Austin City Council members are now working with $1.5 million more as they put together the city’s FY2014 budget. Austin Deputy Chief Financial Officer Ed Van Eenoo told members of the Council’s Audit and Finance Committee Wednesday that the extra cash was thanks to larger-than-expected property tax collections.
“Everybody doesn’t always pay their tax bill, so we budget at 98.5 percent – and we’ve done that for years,” Van Eenoo said. “This year our collection rate is coming in so strong we just felt the need to update the year-end estimate now.”
Van Eenoo added that he would return for a Sept. 3 Council budget work session with a recommendation about what to do with the funds. He noted that it would look a lot like a suggestion from Council Member Laura Morrison, under which staff would use the $1.5 million surplus to pay for existing one-time expenses – a move that would allow staff to shift dollars already allocated to those efforts to ongoing programs.
After the hearing, Morrison told In Fact Daily that she’d been working on her budget priorities. She indicated that she was thinking about the work done by a recently founded organization looking to put $4.5 million more in the Parks and Recreation Department’s budget, as well as a still-short youth librarians program.
Morrison also indicated that the extra funds – ultimately, the result of growth in tax collection – could be part of a larger budgetary inflation phenomenon. “What is it about our budget that we’ve just exploded?” she wondered. “There have been suggestions: Special events are not paying for themselves, we have too many vacancies, we have an explosion in management level. Getting at those is really hard, but I really think we should pull back on those, get ourselves below the nominal (tax) rate, and then be able to add back.”
She continued on to suggest that parks and what the community paramedics program could benefit from such an action.
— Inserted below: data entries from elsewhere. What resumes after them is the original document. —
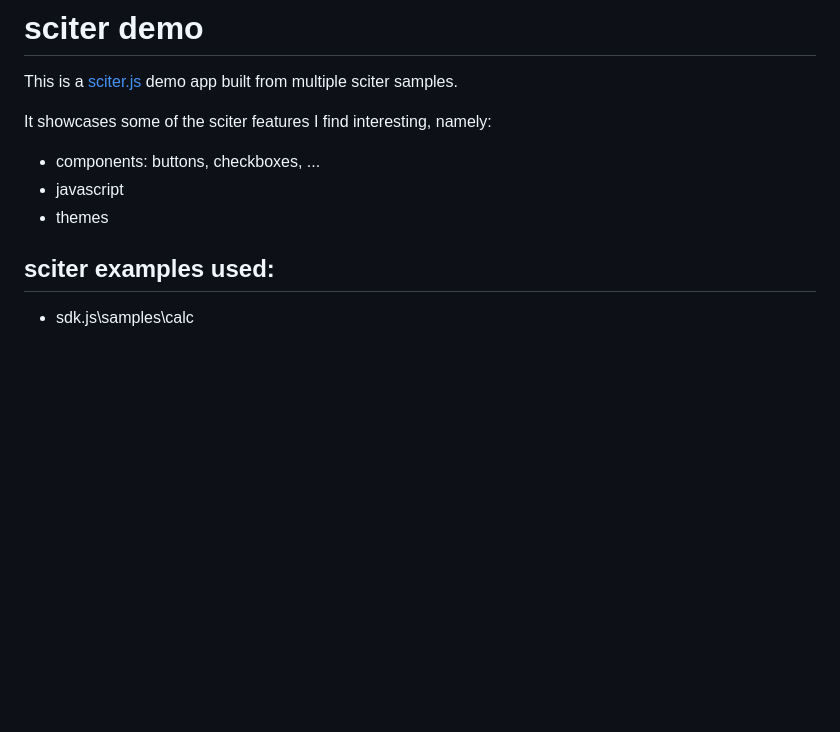
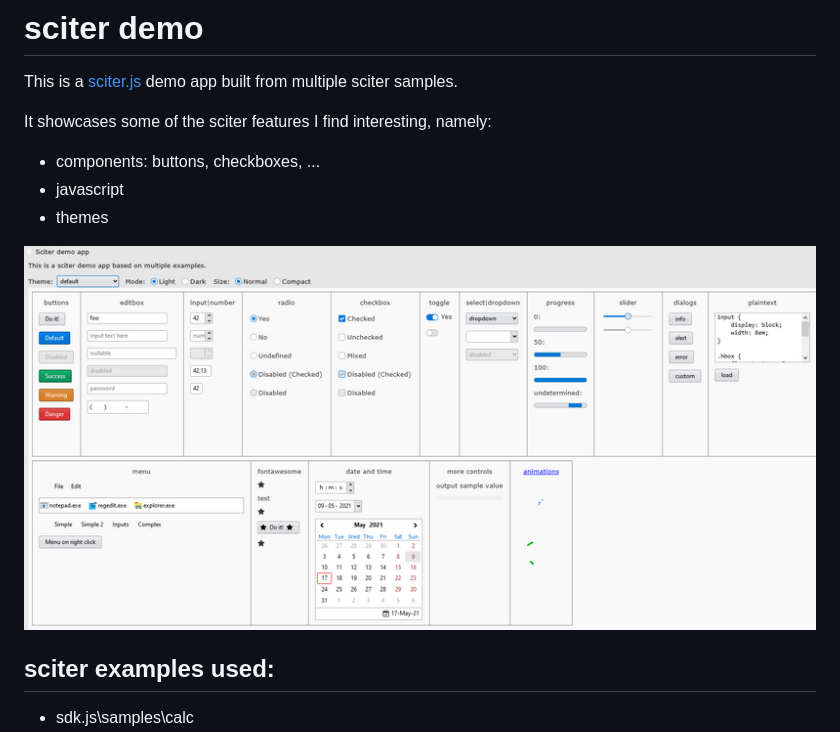
Before and after one commit to 8ctopus/sciter-demo, a Markdown page: README.md, the part around the change. Drawn GitHub-style; pictures changed too: screenshot.png (added); blank space fills up the shorter version.

Commit message:
added: screenshot to readme

```diff
--- a/README.md
+++ b/README.md
@@ -6,6 +6,8 @@ It showcases some of the sciter features I find interesting, namely:
 - components: buttons, checkboxes, ...
 - javascript
 - themes
+
+![sciter demo screenshot](screenshot.png)
 
 ## sciter examples used:
 - sdk.js\samples\calc
```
For her part, Mayor Pro Tem Sheryl Cole also honed in on parks. “We’ve heard from the community about the need for park maintenance and that our current conditions can actually pose a public safety risk,” she told In Fact Daily via email. “We need to be good stewards of the public purse and also good stewards of public parks and facilities so as savings and opportunities exist in the budget, I’ll be pushing to do more to address this critical gap in funding.”
Council members are in the middle of what has been a tough budget season. That includes perennial questions about the appropriate number of Austin police officers, as well as perennial concern about a lack of funding for city parks and libraries.
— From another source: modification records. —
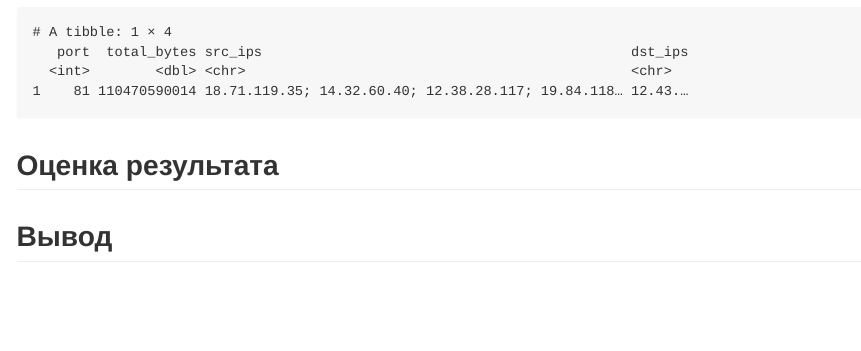
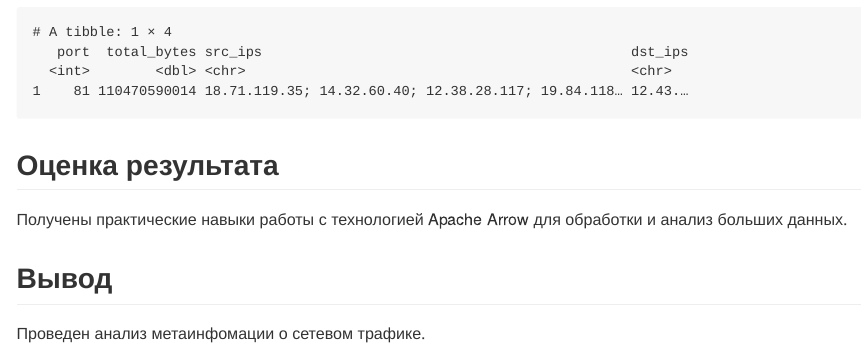
Before and after one commit to gigwrld/Threat_Hunt_Arikova, a Quarto document (PR_7/README.qmd): the page in a window 1100 px wide, from 4230 px down. The pictures show the output file PR_7/README.md that the author committed with the source, drawn offline in the style of GitHub; long lines of code are wrapped.

Commit message:
fix structure

```diff
--- a/PR_7/README.qmd
+++ b/PR_7/README.qmd
@@ -140,4 +140,8 @@ head(ip_traffic, 1)
 
 ## Оценка результата
 
+Получены практические навыки работы с технологией Apache Arrow для обработки и анализ больших данных.
+
 ## Вывод
+
+Проведен анализ метаинфомации о сетевом трафике.
```
Also changed, not shown: PR_7/README.md.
On top of those issues, the union that represents local municipal employees has been pushing for 3 percent raises for city civilian staff. Budget officials have indicated that, barring other cuts, Austin can afford only a 1.5 percent pay increase.
According to union representatives, the three percent raise would amount to roughly $2 million in added costs.
Union officials have also publicly questioned what they characterize as a bloat in city management (See In Fact Daily, Aug. 26). In both formal written budget questions and from the dais during budget work sessions, Council members have appeared to echo that concern by going through some departmental requests – such as Code Compliance – with fine-grain attention to detail.
Concerns over what started as 934 vacant city positions – but has, after attention was brought to the issue, since dwindled – and a seeming disconnect between that figure and a further budget request for more than 300 new employees have also been raised.
Council is set to hold a public budget hearing as part of today’s agenda. Final budget decisions will be delivered in mid-September.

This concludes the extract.